Financial incentives were provided for medical providers to transition to electronic record-keeping. Well-designed and well run e-record programs improve efficiency and enhance patient safety, but they require conscientious attention on the part of designers and providers.
One such provider, a cardiologist and a fan of EMR, recently had an experience that prompted him to wonder if electronic record-keeping systems should be considered medical devices, and therefore subject to all the same kind of regulatory oversight given, say, a heart defibrillator.
Dr. Wes Fisher received a medical record from a major medical center that employed an EMR manufactured by a well-established, billion-dollar corporation. As recounted on KevinMD.com, he saw “one of the better examples of how EMRs are contributing to misinformation and confusion when health-care is delivered.”
The report was an internal medicine consultation of a hospital patient whose “medications” portion of the internist’s notes are posted on the KevinMD website exactly as received in the EMR, and identified as “Active Medications.” All told, 55 entries for medications were listed, and Fisher was “terrified.”
Some medications were listed multiple times, sometimes with different dosages. Some drugs lacked dosages, such as warfarin, a blood-thinner that must be carefully dosed and monitored. Meds typically prescribed for outpatients are listed along with those typically prescribed for inpatients, making any reviewer of this record unclear what meds this patient is actually taking.
Fisher in no way excuses the internist, or any other doctor, from responsibility over the quality and accuracy of any medical record, whether it’s confined to an office or disseminated to other providers, facilities and insurance companies. But his overriding concern is that when EMRs are poorly developed and/or hospital administrators buy products capable of providing “useless and potentially lethal information about our patients” (his italics), doctors must speak up.

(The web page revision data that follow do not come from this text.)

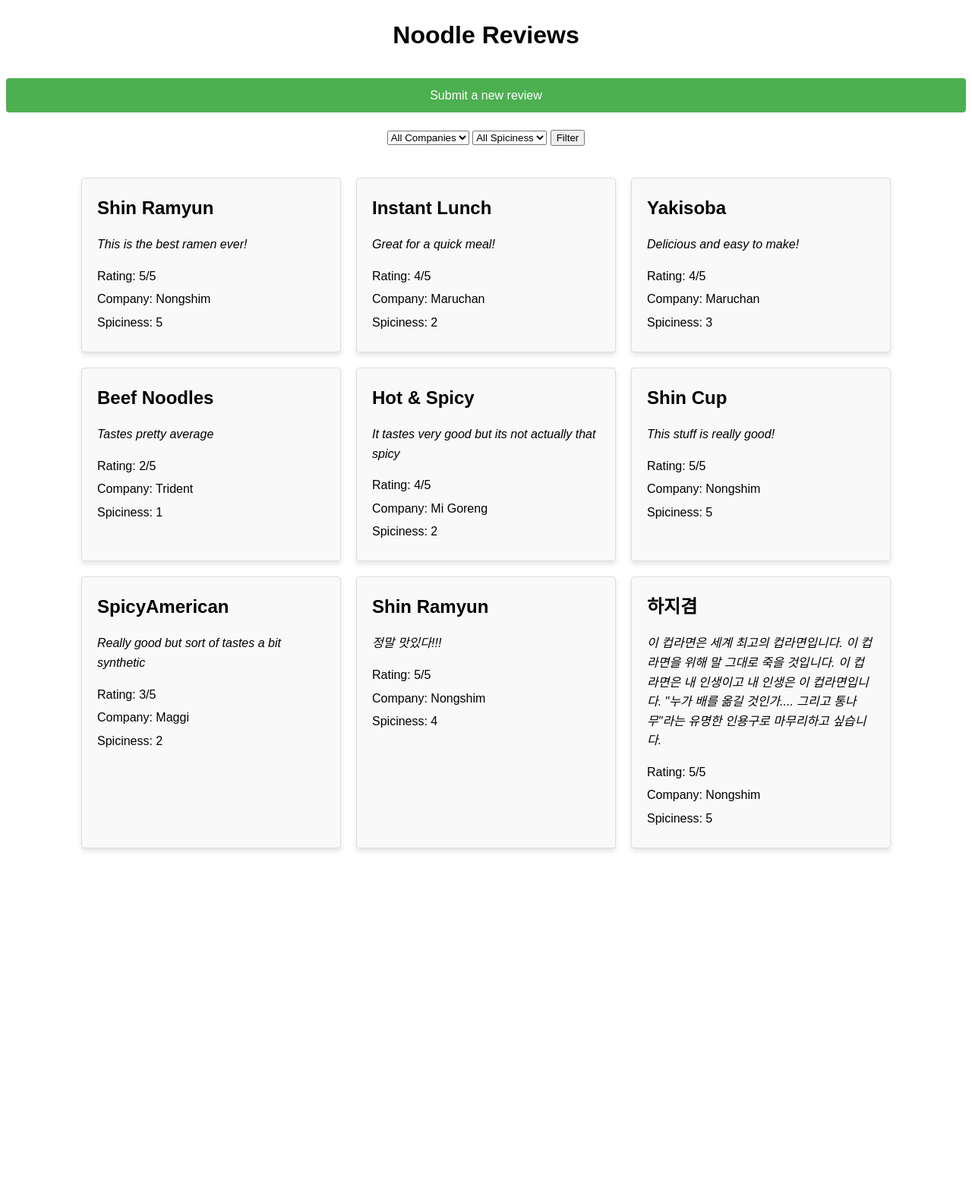
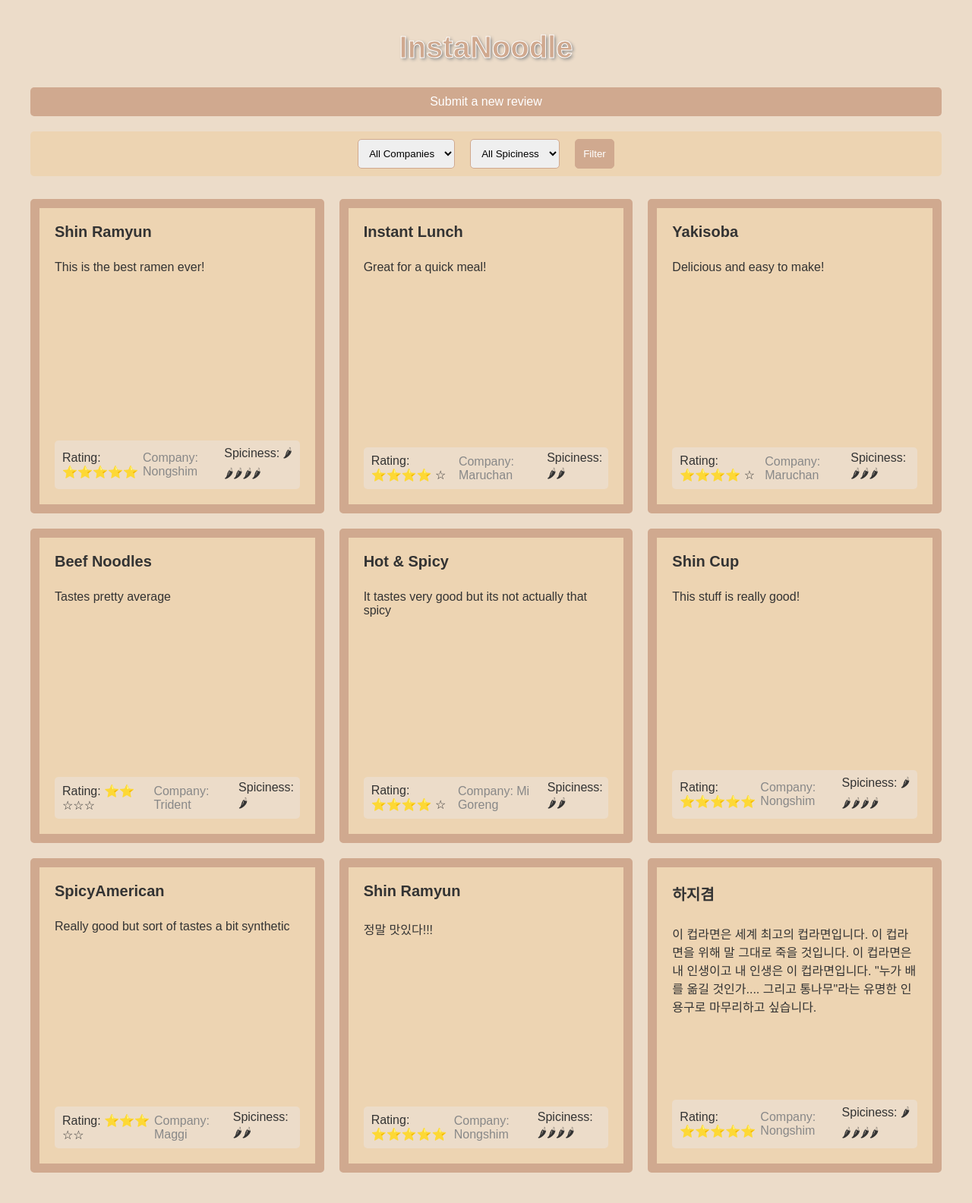
Before and after one commit to IsAmDead/NoodleWeb_Project, a Flask app: page / in a window 1280 px wide. Shown: the whole page at 76% size. Before the commit the page ends 1121 px from the top, so only its background shows below. Run offline with Flask 3, Linux system fonts and the light colour scheme.

Commit message:
updated_css

```diff
--- a/app/static/css/style.css
+++ b/app/static/css/style.css
@@ -1,73 +1,117 @@
 body {
     font-family: Arial, sans-serif;
-    line-height: 1.6;
+    background-color: #ECDCC9;
+    margin: 40px;
+    color: #333;
 }
 
 h1 {
     text-align: center;
     margin-bottom: 30px;
-}
-
-.filter-form {
-    text-align: center;
-    margin-bottom: 30px;
-}
-
-.reviews-container {
-    display: flex;
-    flex-wrap: wrap;
-    justify-content: center;
-}
-
-.review-card {
-    background-color: #f9f9f9;
-    border: 1px solid #ddd;
-    border-radius: 4px;
-    padding: 20px;
-    margin: 10px;
-    width: 300px;
-    box-shadow: 0 4px 6px rgba(0, 0, 0, 0.1);
-}
-
-.noodle-name {
-    margin-top: 0;
-    margin-bottom: 10px;
-    font-size: 1.5em;
-}
-
-.noodle-review {
-    font-style: italic;
-}
-
-.noodle-rating, .noodle-company, .noodle-spiciness {
-    margin: 5px 0;
-}
-
-.submit-form {
-    max-width: 500px;
-    margin: 0 auto;
-}
-
-.submit-form label,
-.submit-form input,
-.submit-form select,
-.submit-form textarea {
-    display: block;
-    margin-bottom: 10px;
-}
-
-.submit-form textarea {
-    width: 100%;
-    height: 100px;
+    font-size: 2.5em;
+    color: #D0A98F;
+    text-shadow: 2px 2px 4px #888;
+    -webkit-text-stroke: 1px white;
 }
 
 .submit-link {
     display: block;
+    margin: 20px 0;
     text-align: center;
-    margin-bottom: 20px;
+    background-color: #D0A98F; /* Updated color to fit theme */
+    color: white;
+    padding: 10px 20px;
+    border-radius: 5px;
     text-decoration: none;
-    background-color: #4CAF50;
+    transition: background-color 0.3s;
+}
+
+.submit-link:hover {
+    background-color: #B58A6E; /* Darkened color for hover effect */
+}
+
+.filter-form {
+    display: flex;
+    justify-content: center;
+    gap: 20px;
+    margin-bottom: 30px;
+    background-color: #EDD4B2; /* Updated background color to fit theme */
+    padding: 10px;
+    border-radius: 5px;
+}
+
+select, input[type="submit"] {
+    padding: 10px;
+    border: 1px solid #D0A98F; /* Updated border color */
+    border-radius: 5px;
+}
+
+input[type="submit"] {
+    background-color: #D0A98F; /* Updated background color to fit theme */
     color: white;
-    padding: 10px;
-    border-radius: 4px;
+    cursor: pointer;
+    transition: background-color 0.3s;
 }
+
+input[type="submit"]:hover {
+    background-color: #B58A6E; /* Darkened color for hover effect */
+}
+
+.reviews-container {
+    display: grid;
+    grid-template-columns: repeat(auto-fill, minmax(350px, 1fr)); /* Increased width for a square look */
+    gap: 20px;
+}
+
+.review-card {
+    display: flex;
+    flex-direction: column;
+    height: 350px;
+    padding: 20px;
+    border: 12px solid #D0A98F; /* Updated border width and color */
+    border-radius: 5px;
+    background-color: #EDD4B2; /* Updated background color for the review card */
+    transition: box-shadow 0.3s;
+}
+
+.review-card:hover {
+    box-shadow: 0px 0px 10px rgba(0, 0, 0, 0.1);
+}
+
+.noodle-name {
+    font-size: 20px;
+    margin-top: 0;
+    margin-bottom: 10px;
+}
+
+.noodle-review {
+    font-size: 16px;
+    margin-bottom: 10px;
+    flex-grow: 1; /* This will push the bottom content to the end of the card */
+}
+
+.review-card-bottom {
+    display: flex;
+    justify-content: space-between;
+    margin-top: auto;
+    background-color: #ECDCC9; /* Updated background color for the review card bottom */
+    padding: 5px; /* Add some padding for better spacing */
+    border-radius: 5px; /* Add border radius for rounded corners */
+}
+
+.noodle-rating, .noodle-spiciness, .noodle-company {
+    display: flex;
+    align-items: center;
+}
+
+.label { /* This class is for text like "Rating:", "Spiciness:", etc. */
+    margin-right: 5px;
+}
+
+.star-rating, .chili-rating {
+    margin-left: 5px;
+}
+
+.noodle-company {
+    color: #888;
+}
--- a/app/templates/index.html
+++ b/app/templates/index.html
@@ -2,12 +2,12 @@
 <html lang="en">
 <head>
     <meta charset="UTF-8">
-    <title>Noodle Reviews</title>
+    <title>InstaNoodle</title>
     <link rel="stylesheet" href="{{ url_for('static', filename='css/style.css') }}">
 </head>
 <body>
 
-<h1>Noodle Reviews</h1>
+<h1>InstaNoodle</h1>
 <a href="{{ url_for('submit_review') }}" class="submit-link">Submit a new review</a>
 
 <form method="get" action="{{ url_for('home') }}" class="filter-form">
@@ -33,9 +33,18 @@
         <div class="review-card">
             <h3 class="noodle-name">{{ noodle.name }}</h3>
             <p class="noodle-review">{{ noodle.review }}</p>
-            <p class="noodle-rating">Rating: {{ noodle.rating }}/5</p>
-            <p class="noodle-company">Company: {{ noodle.category.company }}</p>
-            <p class="noodle-spiciness">Spiciness: {{ noodle.spiciness }}</p>
+            <div class="review-card-bottom">
+                <span class="noodle-rating star-rating">
+                    Rating:
+                    {% for i in range(noodle.rating) %}⭐{% endfor %}
+                    {% for i in range(5-noodle.rating) %}☆{% endfor %}
+                </span>
+                <span class="noodle-company">Company: {{ noodle.category.company }}</span>
+                <span class="noodle-spiciness chili-rating">
+                    Spiciness:
+                    {% for i in range(noodle.spiciness) %}🌶{% endfor %}
+                </span>
+            </div>
         </div>
     {% endfor %}
 </div>
```
Also changed, not shown: instance/database.db.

“So how will we measure problems with EMRs?” he asks. “It seems industry representatives would rather not address these concerns. We should ask ourselves, is anyone thinking about this?”
Fisher suggests the creation of an EMR registry similar to the data repository mandated by the Center for Medicare & Medicaid Services (CMS) for implantable cardioverter defibrillators (the ICD Registry). Its purpose would be to track adverse patient outcomes resulting from software systems and would enable EMR manufacturers to learn and improve from everybody’s mistakes.
To learn more about your rights in compiling, keeping and disseminating your medical records, read our newsletter article, “Why Getting and Reading Your Medical Records Can Save Your Life.”